(Records from a collection)

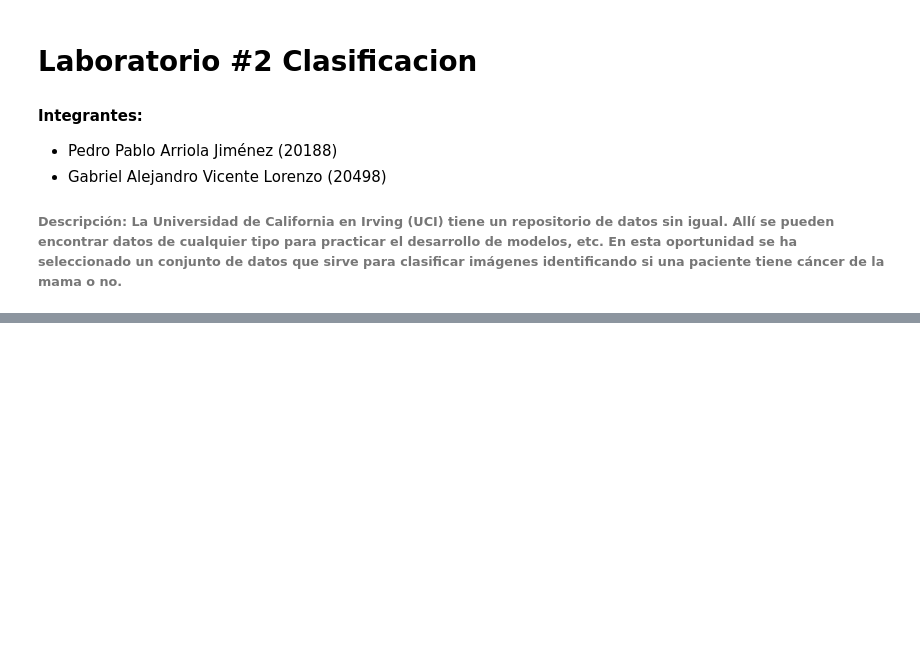
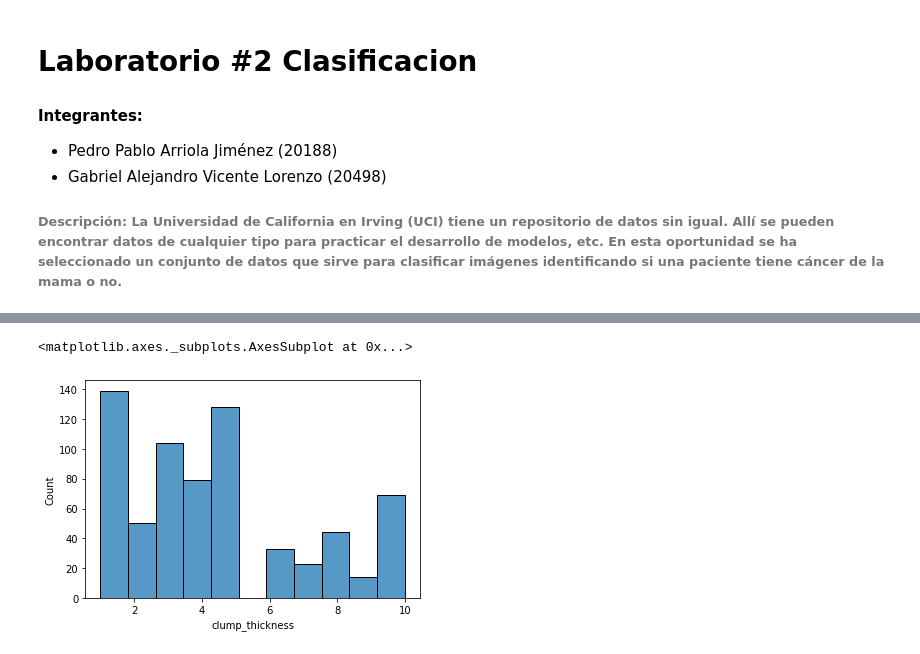
Before and after one commit to unclepete-20/lab2-md-clasificacion, a Jupyter notebook: lab2_clasificacion.ipynb, the cells around one changed output, grey strips where cells are left out. Drawn from its saved outputs; the diff is of its cells as text; code cells hidden in the pictures; blank space fills up the shorter version.

```diff
--- a/lab2_clasificacion.ipynb
+++ b/lab2_clasificacion.ipynb
@@ -37,0 +189,6 @@ data
+# %%
+# Histogramas
+sns.histplot(data, x='clump_thickness')
+# %% [output]
+<matplotlib.axes._subplots.AxesSubplot at 0x...>
+[figure, added]
```
Also changed, not shown: parts of 17 cells of this notebook.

- EXERCISE DESCRIPTION
Your task is to copy every line in the entries that holds the string "ipynb".

- ANSWER
Before and after one commit to unclepete-20/lab2-md-clasificacion, a Jupyter notebook: lab2_clasificacion.ipynb, the cells around one changed output, grey strips where cells are left out. Drawn from its saved outputs; the diff is of its cells as text; code cells hidden in the pictures; blank space fills up the shorter version.
--- a/lab2_clasificacion.ipynb
+++ b/lab2_clasificacion.ipynb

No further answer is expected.